→ What the task requires
A faithful copy of all the data is required; pictures should not be included.

→ Records supplied
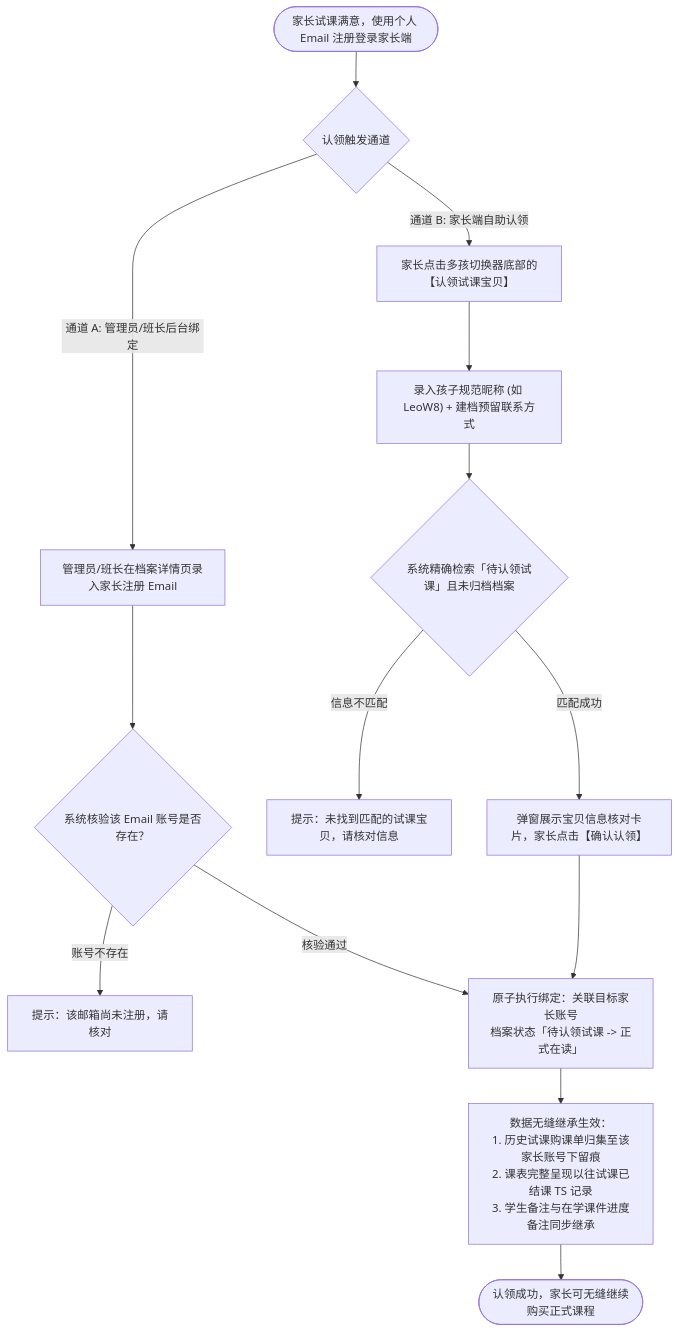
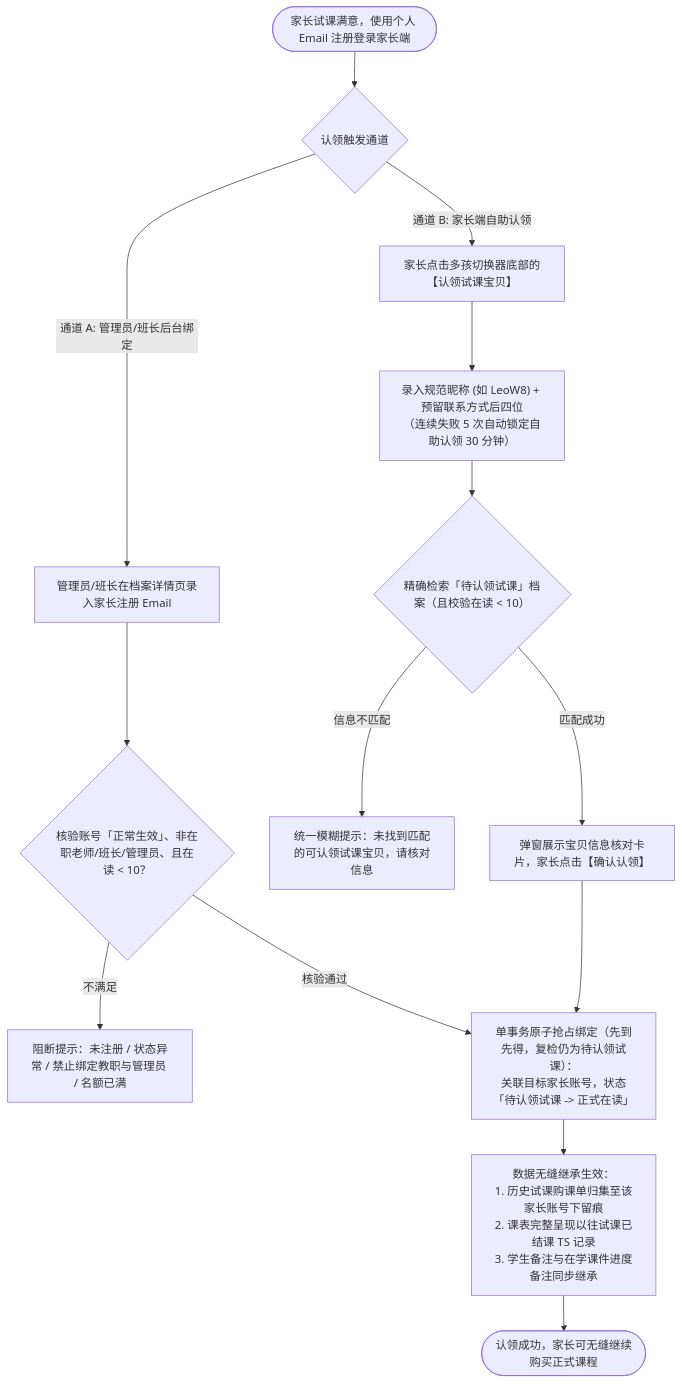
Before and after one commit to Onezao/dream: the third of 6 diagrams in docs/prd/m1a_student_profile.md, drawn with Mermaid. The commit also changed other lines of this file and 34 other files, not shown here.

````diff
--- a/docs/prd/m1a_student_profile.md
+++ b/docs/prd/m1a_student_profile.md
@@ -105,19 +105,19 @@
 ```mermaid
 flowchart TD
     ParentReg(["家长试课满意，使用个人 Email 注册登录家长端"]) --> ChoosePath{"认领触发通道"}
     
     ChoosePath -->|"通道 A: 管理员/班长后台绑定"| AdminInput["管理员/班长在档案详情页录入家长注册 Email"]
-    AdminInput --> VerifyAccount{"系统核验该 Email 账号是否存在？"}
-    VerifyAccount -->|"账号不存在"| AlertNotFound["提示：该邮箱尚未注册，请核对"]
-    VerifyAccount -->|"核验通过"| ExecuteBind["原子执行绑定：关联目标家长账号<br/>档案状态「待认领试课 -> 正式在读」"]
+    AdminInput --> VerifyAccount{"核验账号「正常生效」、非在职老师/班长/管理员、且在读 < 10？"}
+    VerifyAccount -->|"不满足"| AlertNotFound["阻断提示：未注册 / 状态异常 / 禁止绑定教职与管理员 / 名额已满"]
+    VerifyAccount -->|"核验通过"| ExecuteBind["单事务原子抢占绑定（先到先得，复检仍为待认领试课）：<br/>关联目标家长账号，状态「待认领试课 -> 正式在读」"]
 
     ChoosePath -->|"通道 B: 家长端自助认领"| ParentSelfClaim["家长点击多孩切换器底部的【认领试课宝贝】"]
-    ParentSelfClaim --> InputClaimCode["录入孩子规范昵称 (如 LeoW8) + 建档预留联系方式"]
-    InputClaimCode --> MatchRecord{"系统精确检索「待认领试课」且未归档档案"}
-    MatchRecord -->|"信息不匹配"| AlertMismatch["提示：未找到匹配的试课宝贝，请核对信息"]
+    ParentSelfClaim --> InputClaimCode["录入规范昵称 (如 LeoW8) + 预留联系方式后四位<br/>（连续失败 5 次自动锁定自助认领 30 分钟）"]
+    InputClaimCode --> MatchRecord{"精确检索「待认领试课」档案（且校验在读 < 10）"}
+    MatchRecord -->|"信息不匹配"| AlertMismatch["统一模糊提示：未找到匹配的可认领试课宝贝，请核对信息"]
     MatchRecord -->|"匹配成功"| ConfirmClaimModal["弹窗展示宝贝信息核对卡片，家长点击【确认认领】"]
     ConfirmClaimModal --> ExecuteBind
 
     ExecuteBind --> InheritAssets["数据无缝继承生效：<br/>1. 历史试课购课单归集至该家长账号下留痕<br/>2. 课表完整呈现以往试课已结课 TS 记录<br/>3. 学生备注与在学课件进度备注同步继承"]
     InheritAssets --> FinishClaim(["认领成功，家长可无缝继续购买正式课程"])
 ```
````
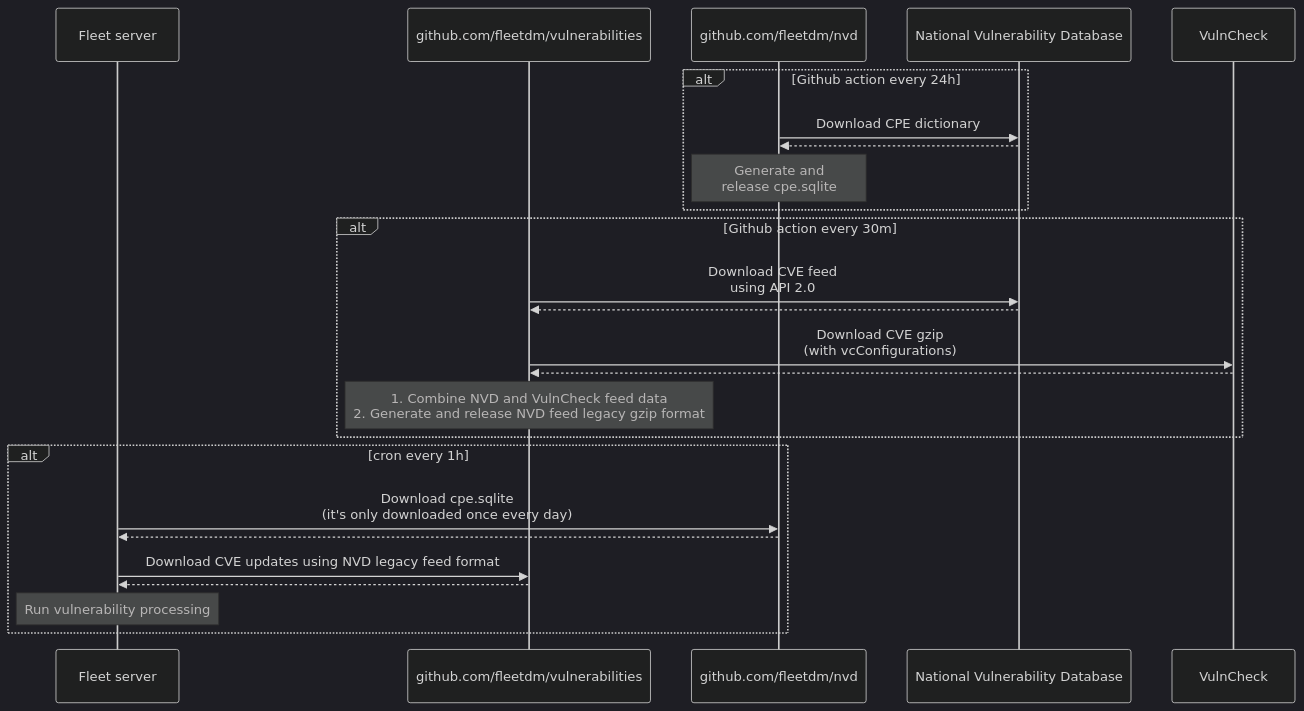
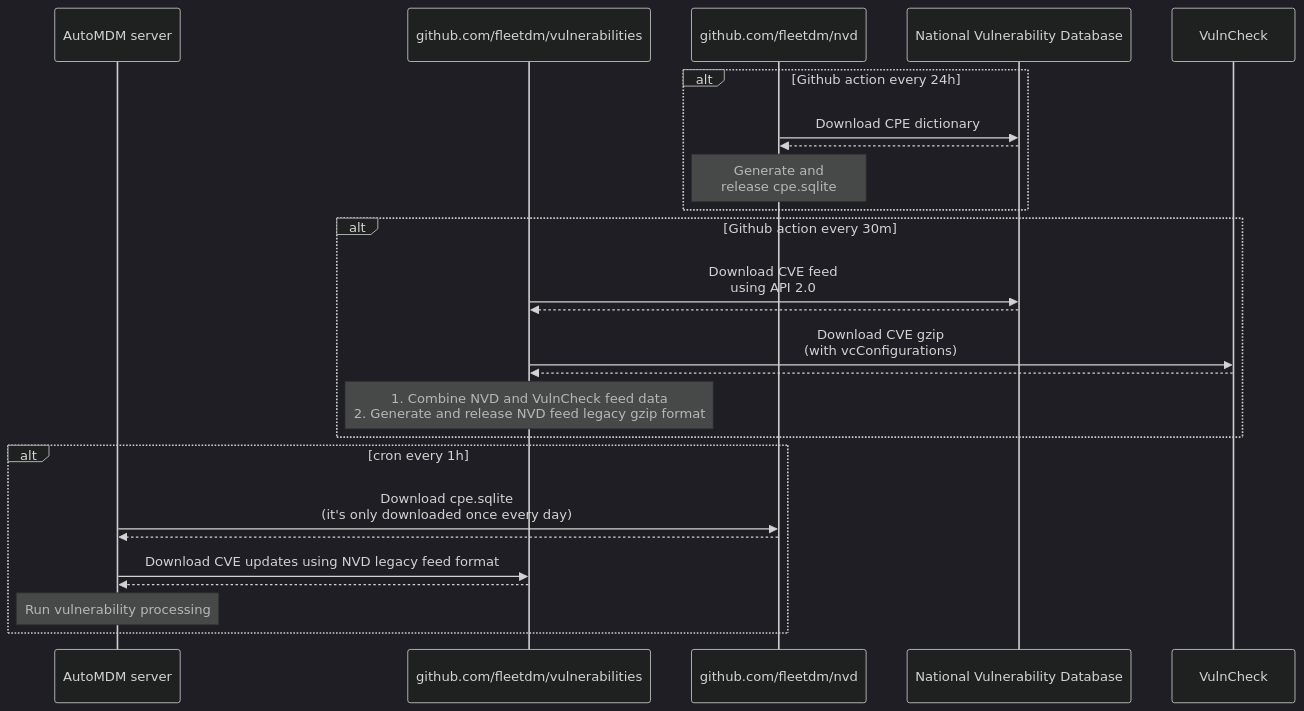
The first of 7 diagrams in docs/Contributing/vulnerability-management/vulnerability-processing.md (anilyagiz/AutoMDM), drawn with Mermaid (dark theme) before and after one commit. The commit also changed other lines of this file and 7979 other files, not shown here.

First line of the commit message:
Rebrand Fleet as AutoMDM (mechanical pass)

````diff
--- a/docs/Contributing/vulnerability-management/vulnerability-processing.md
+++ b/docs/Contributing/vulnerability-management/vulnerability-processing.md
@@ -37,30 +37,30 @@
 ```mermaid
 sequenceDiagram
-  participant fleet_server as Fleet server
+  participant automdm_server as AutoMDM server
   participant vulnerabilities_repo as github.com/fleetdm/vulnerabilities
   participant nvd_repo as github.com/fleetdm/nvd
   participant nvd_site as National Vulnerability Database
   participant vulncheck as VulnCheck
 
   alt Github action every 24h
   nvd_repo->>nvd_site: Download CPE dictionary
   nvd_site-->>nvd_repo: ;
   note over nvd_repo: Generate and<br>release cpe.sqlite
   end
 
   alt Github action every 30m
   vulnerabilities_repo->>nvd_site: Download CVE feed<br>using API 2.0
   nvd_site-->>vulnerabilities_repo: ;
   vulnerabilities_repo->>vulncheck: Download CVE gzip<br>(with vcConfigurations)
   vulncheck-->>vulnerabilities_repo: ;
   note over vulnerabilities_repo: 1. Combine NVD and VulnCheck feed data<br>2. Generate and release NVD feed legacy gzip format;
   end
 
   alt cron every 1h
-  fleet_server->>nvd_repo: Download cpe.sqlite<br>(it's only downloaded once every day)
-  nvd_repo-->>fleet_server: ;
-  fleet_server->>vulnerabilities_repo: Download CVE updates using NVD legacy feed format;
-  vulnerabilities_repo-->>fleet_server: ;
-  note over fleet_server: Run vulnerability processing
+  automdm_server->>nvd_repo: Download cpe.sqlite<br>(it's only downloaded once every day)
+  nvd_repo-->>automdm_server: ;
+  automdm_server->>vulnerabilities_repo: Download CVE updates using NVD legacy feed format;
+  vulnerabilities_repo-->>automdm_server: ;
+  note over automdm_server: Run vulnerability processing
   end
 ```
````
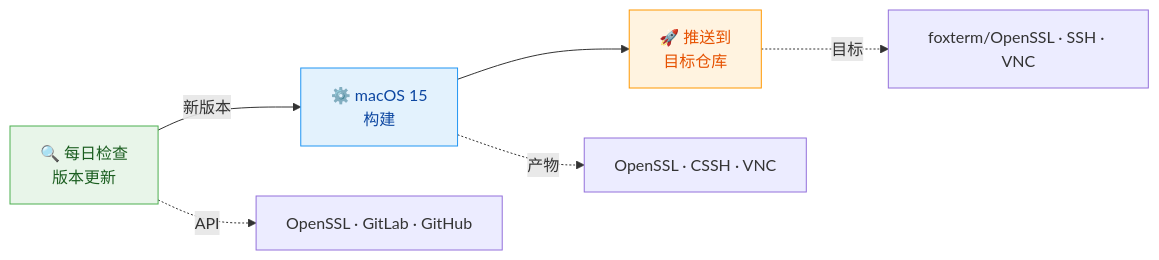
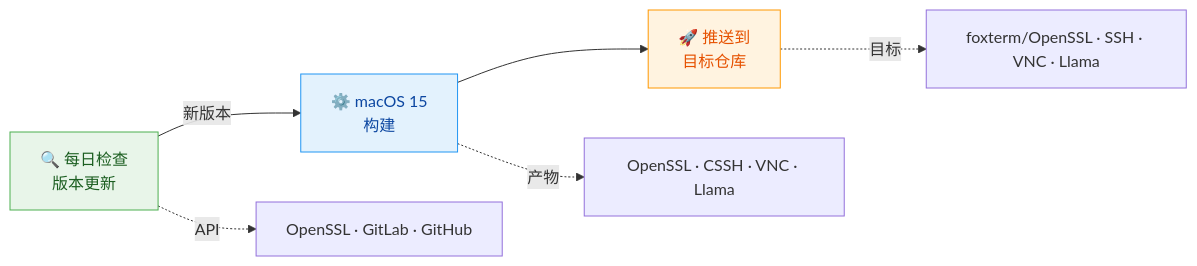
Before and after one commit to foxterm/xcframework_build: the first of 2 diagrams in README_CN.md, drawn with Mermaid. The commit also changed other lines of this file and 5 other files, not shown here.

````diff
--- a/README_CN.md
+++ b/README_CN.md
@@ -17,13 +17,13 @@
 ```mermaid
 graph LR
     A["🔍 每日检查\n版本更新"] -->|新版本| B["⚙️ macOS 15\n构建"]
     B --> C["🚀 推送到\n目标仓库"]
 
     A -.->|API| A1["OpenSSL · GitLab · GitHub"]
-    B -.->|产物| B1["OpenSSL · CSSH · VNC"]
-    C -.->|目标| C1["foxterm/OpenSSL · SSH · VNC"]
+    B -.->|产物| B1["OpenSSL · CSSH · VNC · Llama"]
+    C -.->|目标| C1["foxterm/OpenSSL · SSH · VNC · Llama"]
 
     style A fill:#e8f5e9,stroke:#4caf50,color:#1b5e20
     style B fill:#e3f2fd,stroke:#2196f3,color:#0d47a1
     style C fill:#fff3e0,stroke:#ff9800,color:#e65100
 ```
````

→ Written solution
Before and after one commit to Onezao/dream: the third of 6 diagrams in docs/prd/m1a_student_profile.md, drawn with Mermaid. The commit also changed other lines of this file and 34 other files, not shown here.

````diff
--- a/docs/prd/m1a_student_profile.md
+++ b/docs/prd/m1a_student_profile.md
@@ -105,19 +105,19 @@
 ```mermaid
 flowchart TD
     ParentReg(["家长试课满意，使用个人 Email 注册登录家长端"]) --> ChoosePath{"认领触发通道"}
     
     ChoosePath -->|"通道 A: 管理员/班长后台绑定"| AdminInput["管理员/班长在档案详情页录入家长注册 Email"]
-    AdminInput --> VerifyAccount{"系统核验该 Email 账号是否存在？"}
-    VerifyAccount -->|"账号不存在"| AlertNotFound["提示：该邮箱尚未注册，请核对"]
-    VerifyAccount -->|"核验通过"| ExecuteBind["原子执行绑定：关联目标家长账号<br/>档案状态「待认领试课 -> 正式在读」"]
+    AdminInput --> VerifyAccount{"核验账号「正常生效」、非在职老师/班长/管理员、且在读 < 10？"}
+    VerifyAccount -->|"不满足"| AlertNotFound["阻断提示：未注册 / 状态异常 / 禁止绑定教职与管理员 / 名额已满"]
+    VerifyAccount -->|"核验通过"| ExecuteBind["单事务原子抢占绑定（先到先得，复检仍为待认领试课）：<br/>关联目标家长账号，状态「待认领试课 -> 正式在读」"]
 
     ChoosePath -->|"通道 B: 家长端自助认领"| ParentSelfClaim["家长点击多孩切换器底部的【认领试课宝贝】"]
-    ParentSelfClaim --> InputClaimCode["录入孩子规范昵称 (如 LeoW8) + 建档预留联系方式"]
-    InputClaimCode --> MatchRecord{"系统精确检索「待认领试课」且未归档档案"}
-    MatchRecord -->|"信息不匹配"| AlertMismatch["提示：未找到匹配的试课宝贝，请核对信息"]
+    ParentSelfClaim --> InputClaimCode["录入规范昵称 (如 LeoW8) + 预留联系方式后四位<br/>（连续失败 5 次自动锁定自助认领 30 分钟）"]
+    InputClaimCode --> MatchRecord{"精确检索「待认领试课」档案（且校验在读 < 10）"}
+    MatchRecord -->|"信息不匹配"| AlertMismatch["统一模糊提示：未找到匹配的可认领试课宝贝，请核对信息"]
     MatchRecord -->|"匹配成功"| ConfirmClaimModal["弹窗展示宝贝信息核对卡片，家长点击【确认认领】"]
     ConfirmClaimModal --> ExecuteBind
 
     ExecuteBind --> InheritAssets["数据无缝继承生效：<br/>1. 历史试课购课单归集至该家长账号下留痕<br/>2. 课表完整呈现以往试课已结课 TS 记录<br/>3. 学生备注与在学课件进度备注同步继承"]
     InheritAssets --> FinishClaim(["认领成功，家长可无缝继续购买正式课程"])
 ```
````
The first of 7 diagrams in docs/Contributing/vulnerability-management/vulnerability-processing.md (anilyagiz/AutoMDM), drawn with Mermaid (dark theme) before and after one commit. The commit also changed other lines of this file and 7979 other files, not shown here.

First line of the commit message:
Rebrand Fleet as AutoMDM (mechanical pass)

````diff
--- a/docs/Contributing/vulnerability-management/vulnerability-processing.md
+++ b/docs/Contributing/vulnerability-management/vulnerability-processing.md
@@ -37,30 +37,30 @@
 ```mermaid
 sequenceDiagram
-  participant fleet_server as Fleet server
+  participant automdm_server as AutoMDM server
   participant vulnerabilities_repo as github.com/fleetdm/vulnerabilities
   participant nvd_repo as github.com/fleetdm/nvd
   participant nvd_site as National Vulnerability Database
   participant vulncheck as VulnCheck
 
   alt Github action every 24h
   nvd_repo->>nvd_site: Download CPE dictionary
   nvd_site-->>nvd_repo: ;
   note over nvd_repo: Generate and<br>release cpe.sqlite
   end
 
   alt Github action every 30m
   vulnerabilities_repo->>nvd_site: Download CVE feed<br>using API 2.0
   nvd_site-->>vulnerabilities_repo: ;
   vulnerabilities_repo->>vulncheck: Download CVE gzip<br>(with vcConfigurations)
   vulncheck-->>vulnerabilities_repo: ;
   note over vulnerabilities_repo: 1. Combine NVD and VulnCheck feed data<br>2. Generate and release NVD feed legacy gzip format;
   end
 
   alt cron every 1h
-  fleet_server->>nvd_repo: Download cpe.sqlite<br>(it's only downloaded once every day)
-  nvd_repo-->>fleet_server: ;
-  fleet_server->>vulnerabilities_repo: Download CVE updates using NVD legacy feed format;
-  vulnerabilities_repo-->>fleet_server: ;
-  note over fleet_server: Run vulnerability processing
+  automdm_server->>nvd_repo: Download cpe.sqlite<br>(it's only downloaded once every day)
+  nvd_repo-->>automdm_server: ;
+  automdm_server->>vulnerabilities_repo: Download CVE updates using NVD legacy feed format;
+  vulnerabilities_repo-->>automdm_server: ;
+  note over automdm_server: Run vulnerability processing
   end
 ```
````
Before and after one commit to foxterm/xcframework_build: the first of 2 diagrams in README_CN.md, drawn with Mermaid. The commit also changed other lines of this file and 5 other files, not shown here.

````diff
--- a/README_CN.md
+++ b/README_CN.md
@@ -17,13 +17,13 @@
 ```mermaid
 graph LR
     A["🔍 每日检查\n版本更新"] -->|新版本| B["⚙️ macOS 15\n构建"]
     B --> C["🚀 推送到\n目标仓库"]
 
     A -.->|API| A1["OpenSSL · GitLab · GitHub"]
-    B -.->|产物| B1["OpenSSL · CSSH · VNC"]
-    C -.->|目标| C1["foxterm/OpenSSL · SSH · VNC"]
+    B -.->|产物| B1["OpenSSL · CSSH · VNC · Llama"]
+    C -.->|目标| C1["foxterm/OpenSSL · SSH · VNC · Llama"]
 
     style A fill:#e8f5e9,stroke:#4caf50,color:#1b5e20
     style B fill:#e3f2fd,stroke:#2196f3,color:#0d47a1
     style C fill:#fff3e0,stroke:#ff9800,color:#e65100
 ```
````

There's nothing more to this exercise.